● EXERCISE REQUIREMENTS: In the data below, find every line that has the string "moistureframe", and copy it.

● EXTRACTED ENTRIES:
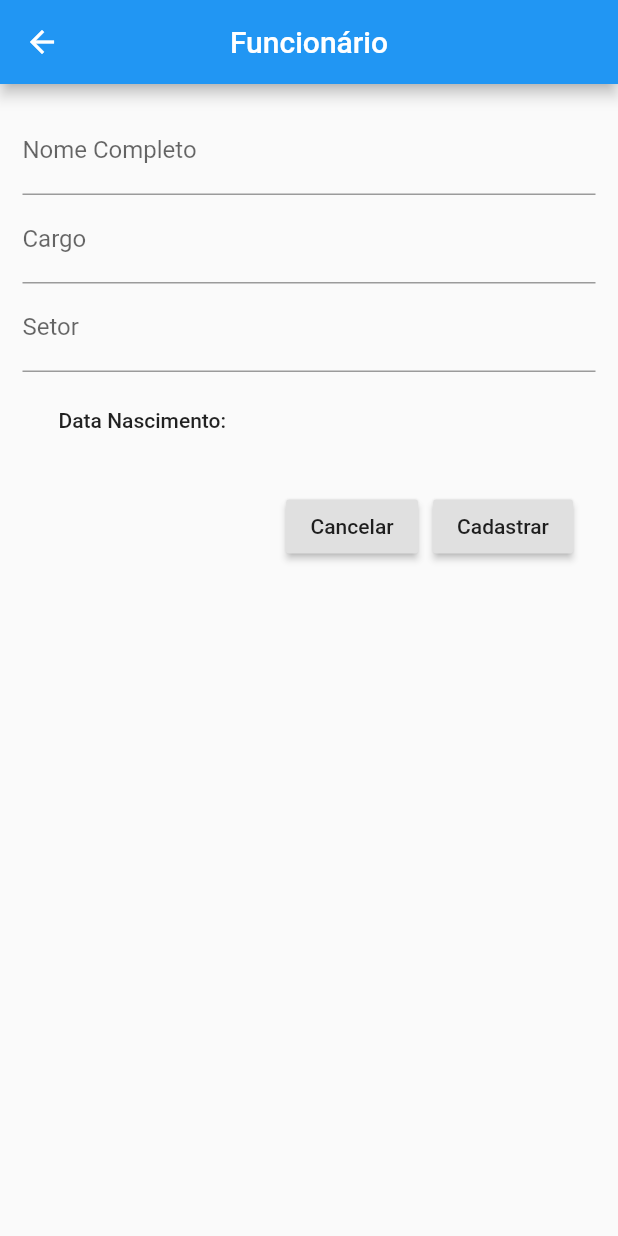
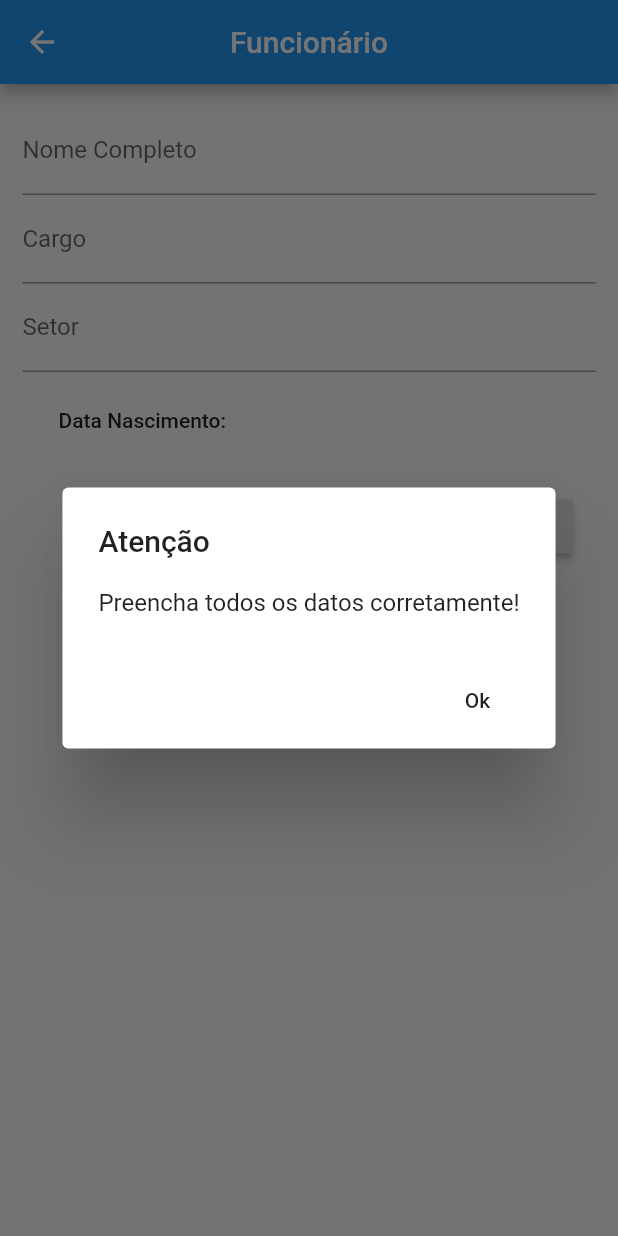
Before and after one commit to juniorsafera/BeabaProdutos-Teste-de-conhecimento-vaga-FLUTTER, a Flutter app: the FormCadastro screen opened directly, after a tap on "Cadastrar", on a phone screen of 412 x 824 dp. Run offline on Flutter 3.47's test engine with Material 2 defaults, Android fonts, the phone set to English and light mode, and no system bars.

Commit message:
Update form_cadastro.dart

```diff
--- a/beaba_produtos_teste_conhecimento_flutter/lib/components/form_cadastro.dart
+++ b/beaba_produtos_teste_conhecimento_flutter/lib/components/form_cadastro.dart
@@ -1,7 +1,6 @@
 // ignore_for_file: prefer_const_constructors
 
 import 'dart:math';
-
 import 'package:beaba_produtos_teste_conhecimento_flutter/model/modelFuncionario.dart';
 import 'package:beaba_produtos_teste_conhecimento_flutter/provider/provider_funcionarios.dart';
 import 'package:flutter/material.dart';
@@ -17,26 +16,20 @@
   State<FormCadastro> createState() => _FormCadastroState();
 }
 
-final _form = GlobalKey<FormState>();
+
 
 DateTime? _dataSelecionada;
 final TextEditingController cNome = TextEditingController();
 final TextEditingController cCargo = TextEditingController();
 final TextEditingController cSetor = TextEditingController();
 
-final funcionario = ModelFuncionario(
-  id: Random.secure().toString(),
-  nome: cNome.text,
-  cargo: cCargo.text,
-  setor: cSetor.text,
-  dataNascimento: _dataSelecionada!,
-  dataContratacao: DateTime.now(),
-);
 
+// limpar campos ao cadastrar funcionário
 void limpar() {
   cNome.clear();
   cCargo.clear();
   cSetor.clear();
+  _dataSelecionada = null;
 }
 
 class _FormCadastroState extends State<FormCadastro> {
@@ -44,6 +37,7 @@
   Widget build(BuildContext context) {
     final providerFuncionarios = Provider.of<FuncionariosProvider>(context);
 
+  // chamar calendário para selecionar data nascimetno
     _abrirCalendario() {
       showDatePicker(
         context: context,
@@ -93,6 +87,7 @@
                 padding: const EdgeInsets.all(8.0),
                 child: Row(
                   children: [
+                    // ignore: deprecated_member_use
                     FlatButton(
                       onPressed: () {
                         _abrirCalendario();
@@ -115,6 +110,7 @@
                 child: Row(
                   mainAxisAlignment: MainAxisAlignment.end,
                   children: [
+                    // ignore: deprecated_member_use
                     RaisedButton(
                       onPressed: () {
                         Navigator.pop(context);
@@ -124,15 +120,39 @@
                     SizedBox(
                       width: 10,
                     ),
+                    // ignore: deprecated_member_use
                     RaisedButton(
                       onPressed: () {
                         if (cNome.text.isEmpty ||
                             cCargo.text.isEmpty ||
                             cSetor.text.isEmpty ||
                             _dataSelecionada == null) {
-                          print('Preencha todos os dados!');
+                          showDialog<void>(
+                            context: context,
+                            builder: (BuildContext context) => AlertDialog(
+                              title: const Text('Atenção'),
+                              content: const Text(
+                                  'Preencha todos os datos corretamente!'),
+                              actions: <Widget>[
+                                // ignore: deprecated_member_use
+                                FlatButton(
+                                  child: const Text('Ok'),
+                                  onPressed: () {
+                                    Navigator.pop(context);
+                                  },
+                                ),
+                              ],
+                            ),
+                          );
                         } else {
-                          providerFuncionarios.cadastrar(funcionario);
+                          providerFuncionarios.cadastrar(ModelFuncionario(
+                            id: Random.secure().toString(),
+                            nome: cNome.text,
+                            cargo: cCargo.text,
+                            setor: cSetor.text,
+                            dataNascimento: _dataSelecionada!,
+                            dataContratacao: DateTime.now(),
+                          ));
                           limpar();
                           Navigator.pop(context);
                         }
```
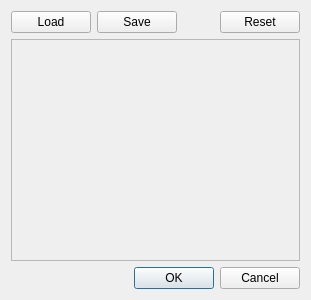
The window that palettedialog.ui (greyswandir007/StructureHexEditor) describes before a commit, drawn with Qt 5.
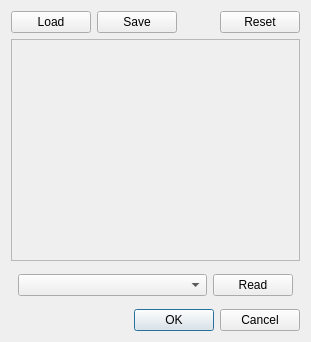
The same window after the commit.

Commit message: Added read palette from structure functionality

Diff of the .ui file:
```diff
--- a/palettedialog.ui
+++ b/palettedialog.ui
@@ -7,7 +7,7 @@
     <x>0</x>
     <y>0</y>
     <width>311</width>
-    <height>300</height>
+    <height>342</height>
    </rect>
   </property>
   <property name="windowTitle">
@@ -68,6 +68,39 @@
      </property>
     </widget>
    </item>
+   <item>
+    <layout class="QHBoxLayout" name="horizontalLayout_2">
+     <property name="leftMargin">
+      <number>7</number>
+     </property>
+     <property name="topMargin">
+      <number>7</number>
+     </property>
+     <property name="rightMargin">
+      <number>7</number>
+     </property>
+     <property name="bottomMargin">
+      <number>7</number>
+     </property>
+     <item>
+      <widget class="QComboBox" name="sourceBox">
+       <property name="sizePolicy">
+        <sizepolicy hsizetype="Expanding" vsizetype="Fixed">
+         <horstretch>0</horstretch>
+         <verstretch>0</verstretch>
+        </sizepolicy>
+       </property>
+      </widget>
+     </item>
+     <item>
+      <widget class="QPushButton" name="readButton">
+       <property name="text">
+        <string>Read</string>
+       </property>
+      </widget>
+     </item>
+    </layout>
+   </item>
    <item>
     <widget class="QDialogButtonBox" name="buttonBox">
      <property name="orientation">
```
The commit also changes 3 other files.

--

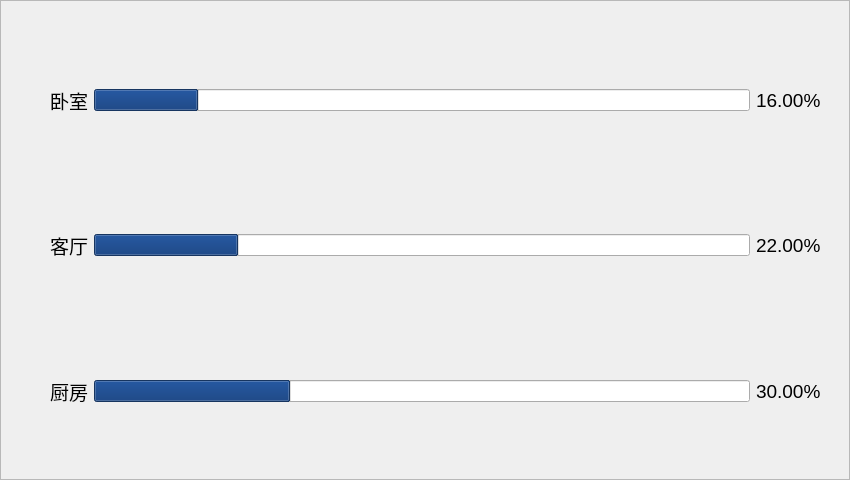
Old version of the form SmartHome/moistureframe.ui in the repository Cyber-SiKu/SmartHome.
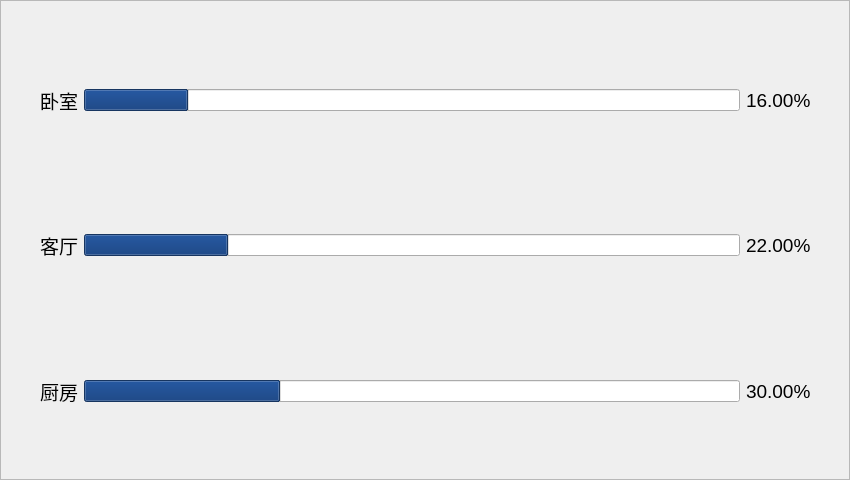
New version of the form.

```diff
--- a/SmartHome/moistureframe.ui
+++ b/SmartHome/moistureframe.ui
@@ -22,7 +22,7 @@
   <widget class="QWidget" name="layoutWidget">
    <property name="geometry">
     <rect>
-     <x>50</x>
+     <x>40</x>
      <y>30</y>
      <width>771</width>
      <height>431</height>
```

--

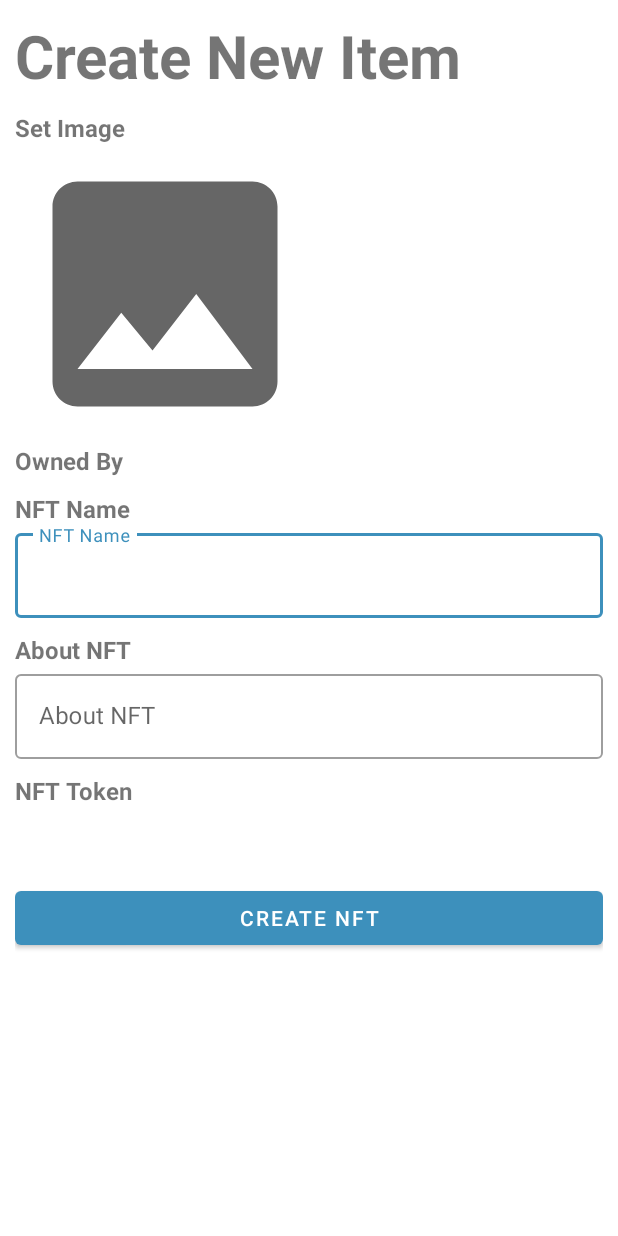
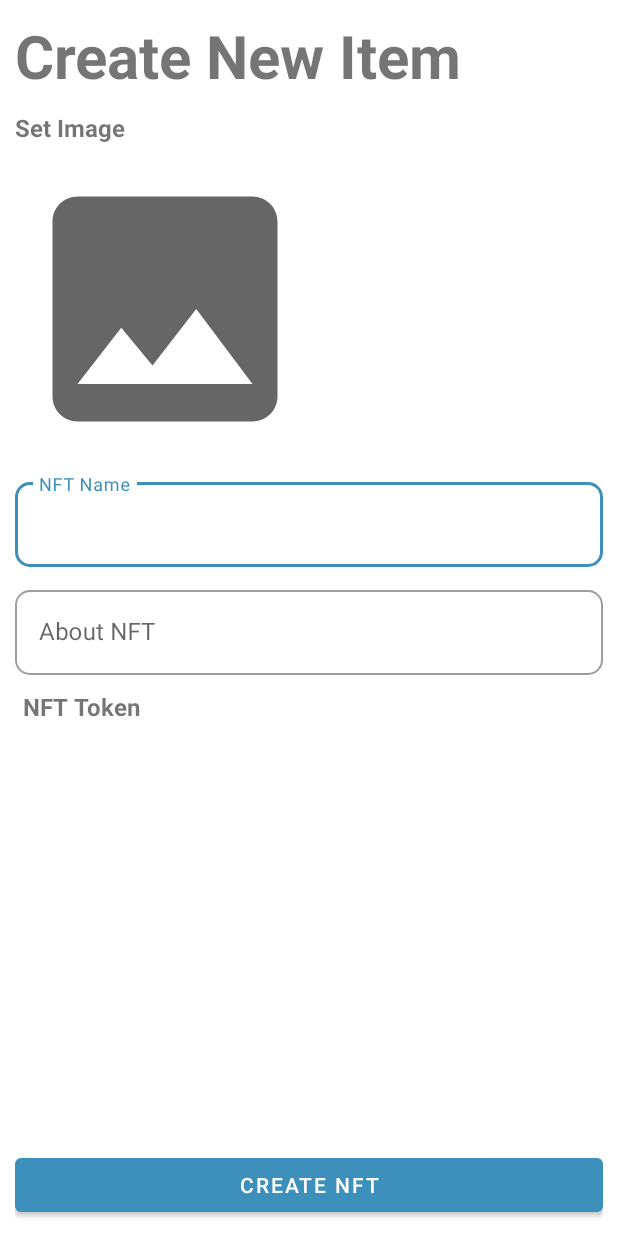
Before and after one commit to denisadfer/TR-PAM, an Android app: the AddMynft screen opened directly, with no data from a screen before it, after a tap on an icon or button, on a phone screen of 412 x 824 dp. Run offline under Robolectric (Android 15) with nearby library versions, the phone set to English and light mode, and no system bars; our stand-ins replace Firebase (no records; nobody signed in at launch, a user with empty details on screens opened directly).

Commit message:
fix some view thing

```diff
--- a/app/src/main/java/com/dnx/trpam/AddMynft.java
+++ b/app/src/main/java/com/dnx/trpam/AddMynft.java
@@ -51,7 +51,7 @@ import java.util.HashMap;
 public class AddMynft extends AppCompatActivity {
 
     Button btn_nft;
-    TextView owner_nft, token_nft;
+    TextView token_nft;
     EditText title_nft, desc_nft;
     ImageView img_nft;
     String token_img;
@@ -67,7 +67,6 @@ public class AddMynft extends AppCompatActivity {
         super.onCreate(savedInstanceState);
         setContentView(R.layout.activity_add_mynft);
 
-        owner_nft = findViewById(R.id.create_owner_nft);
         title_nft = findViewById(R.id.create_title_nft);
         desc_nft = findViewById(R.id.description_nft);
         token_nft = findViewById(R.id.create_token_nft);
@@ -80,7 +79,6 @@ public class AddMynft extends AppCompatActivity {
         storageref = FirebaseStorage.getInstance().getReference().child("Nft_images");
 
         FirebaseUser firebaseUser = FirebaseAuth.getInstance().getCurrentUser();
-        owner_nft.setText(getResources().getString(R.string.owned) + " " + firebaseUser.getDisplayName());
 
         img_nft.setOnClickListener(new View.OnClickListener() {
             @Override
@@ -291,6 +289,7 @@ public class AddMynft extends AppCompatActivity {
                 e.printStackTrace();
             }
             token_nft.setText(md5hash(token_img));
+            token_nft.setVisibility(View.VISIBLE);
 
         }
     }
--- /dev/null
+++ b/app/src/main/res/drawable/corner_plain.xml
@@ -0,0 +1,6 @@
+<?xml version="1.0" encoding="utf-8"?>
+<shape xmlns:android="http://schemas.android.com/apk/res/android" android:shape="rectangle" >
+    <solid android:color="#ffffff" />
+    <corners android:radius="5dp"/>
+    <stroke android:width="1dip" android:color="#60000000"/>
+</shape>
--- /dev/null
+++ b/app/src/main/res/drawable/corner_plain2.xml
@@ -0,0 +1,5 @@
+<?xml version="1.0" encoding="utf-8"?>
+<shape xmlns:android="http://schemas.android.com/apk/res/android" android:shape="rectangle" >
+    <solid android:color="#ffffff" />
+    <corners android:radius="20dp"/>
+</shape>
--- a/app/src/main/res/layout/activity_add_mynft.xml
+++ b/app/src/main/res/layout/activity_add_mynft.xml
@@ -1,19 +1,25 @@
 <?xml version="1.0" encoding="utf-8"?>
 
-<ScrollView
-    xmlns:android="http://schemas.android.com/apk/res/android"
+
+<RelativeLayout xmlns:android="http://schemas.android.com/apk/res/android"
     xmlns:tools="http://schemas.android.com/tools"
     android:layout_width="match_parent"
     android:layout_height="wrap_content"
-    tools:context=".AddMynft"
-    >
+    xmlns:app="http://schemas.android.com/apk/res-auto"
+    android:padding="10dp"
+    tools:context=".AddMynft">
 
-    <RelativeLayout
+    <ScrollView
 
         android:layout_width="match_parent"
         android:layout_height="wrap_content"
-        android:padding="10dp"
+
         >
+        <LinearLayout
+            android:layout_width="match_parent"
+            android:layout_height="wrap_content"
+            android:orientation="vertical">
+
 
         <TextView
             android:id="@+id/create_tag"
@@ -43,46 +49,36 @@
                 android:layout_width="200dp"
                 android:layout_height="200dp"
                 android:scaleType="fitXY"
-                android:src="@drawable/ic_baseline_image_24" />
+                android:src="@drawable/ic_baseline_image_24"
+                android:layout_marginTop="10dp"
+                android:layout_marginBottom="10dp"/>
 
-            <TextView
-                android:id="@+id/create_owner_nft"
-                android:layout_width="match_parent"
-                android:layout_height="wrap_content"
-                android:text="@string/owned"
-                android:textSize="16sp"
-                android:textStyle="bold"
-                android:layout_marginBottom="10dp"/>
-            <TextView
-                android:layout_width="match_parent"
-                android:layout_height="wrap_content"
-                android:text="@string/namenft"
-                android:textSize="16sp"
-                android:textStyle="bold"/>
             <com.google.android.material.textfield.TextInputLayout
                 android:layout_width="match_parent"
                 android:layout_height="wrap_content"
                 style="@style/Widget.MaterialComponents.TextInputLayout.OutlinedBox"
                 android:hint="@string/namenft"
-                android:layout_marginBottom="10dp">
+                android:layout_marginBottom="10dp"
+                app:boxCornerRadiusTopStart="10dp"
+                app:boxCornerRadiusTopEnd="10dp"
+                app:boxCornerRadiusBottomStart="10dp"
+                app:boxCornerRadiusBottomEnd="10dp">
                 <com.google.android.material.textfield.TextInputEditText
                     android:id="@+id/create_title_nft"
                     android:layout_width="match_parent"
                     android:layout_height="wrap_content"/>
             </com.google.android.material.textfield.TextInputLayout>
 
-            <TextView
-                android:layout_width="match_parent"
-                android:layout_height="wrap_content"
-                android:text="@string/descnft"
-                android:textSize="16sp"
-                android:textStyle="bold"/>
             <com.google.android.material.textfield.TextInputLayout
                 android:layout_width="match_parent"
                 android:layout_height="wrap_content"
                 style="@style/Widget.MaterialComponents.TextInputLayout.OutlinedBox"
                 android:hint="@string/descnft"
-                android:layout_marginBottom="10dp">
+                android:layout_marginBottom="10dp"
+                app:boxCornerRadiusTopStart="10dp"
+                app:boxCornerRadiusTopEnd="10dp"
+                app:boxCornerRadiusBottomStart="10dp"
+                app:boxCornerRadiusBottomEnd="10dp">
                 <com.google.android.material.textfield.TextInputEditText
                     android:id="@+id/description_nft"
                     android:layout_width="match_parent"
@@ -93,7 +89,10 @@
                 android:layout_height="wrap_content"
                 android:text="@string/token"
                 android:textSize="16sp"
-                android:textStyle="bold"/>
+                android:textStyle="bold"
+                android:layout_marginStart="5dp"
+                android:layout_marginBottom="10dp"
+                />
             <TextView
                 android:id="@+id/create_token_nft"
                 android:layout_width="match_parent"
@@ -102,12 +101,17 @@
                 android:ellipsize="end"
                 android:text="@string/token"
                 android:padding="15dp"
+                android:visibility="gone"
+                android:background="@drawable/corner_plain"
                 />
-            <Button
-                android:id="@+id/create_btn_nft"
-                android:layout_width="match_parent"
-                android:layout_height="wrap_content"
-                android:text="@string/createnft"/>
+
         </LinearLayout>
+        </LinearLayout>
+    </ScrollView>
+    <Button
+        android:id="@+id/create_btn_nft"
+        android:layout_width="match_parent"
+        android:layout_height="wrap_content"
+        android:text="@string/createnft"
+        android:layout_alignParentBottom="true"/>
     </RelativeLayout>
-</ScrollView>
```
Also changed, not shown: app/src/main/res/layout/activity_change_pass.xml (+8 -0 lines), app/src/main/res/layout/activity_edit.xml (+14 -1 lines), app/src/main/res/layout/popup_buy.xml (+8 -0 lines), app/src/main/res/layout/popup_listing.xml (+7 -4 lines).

● TASK ANSWER:
Old version of the form SmartHome/moistureframe.ui in the repository Cyber-SiKu/SmartHome.
--- a/SmartHome/moistureframe.ui
+++ b/SmartHome/moistureframe.ui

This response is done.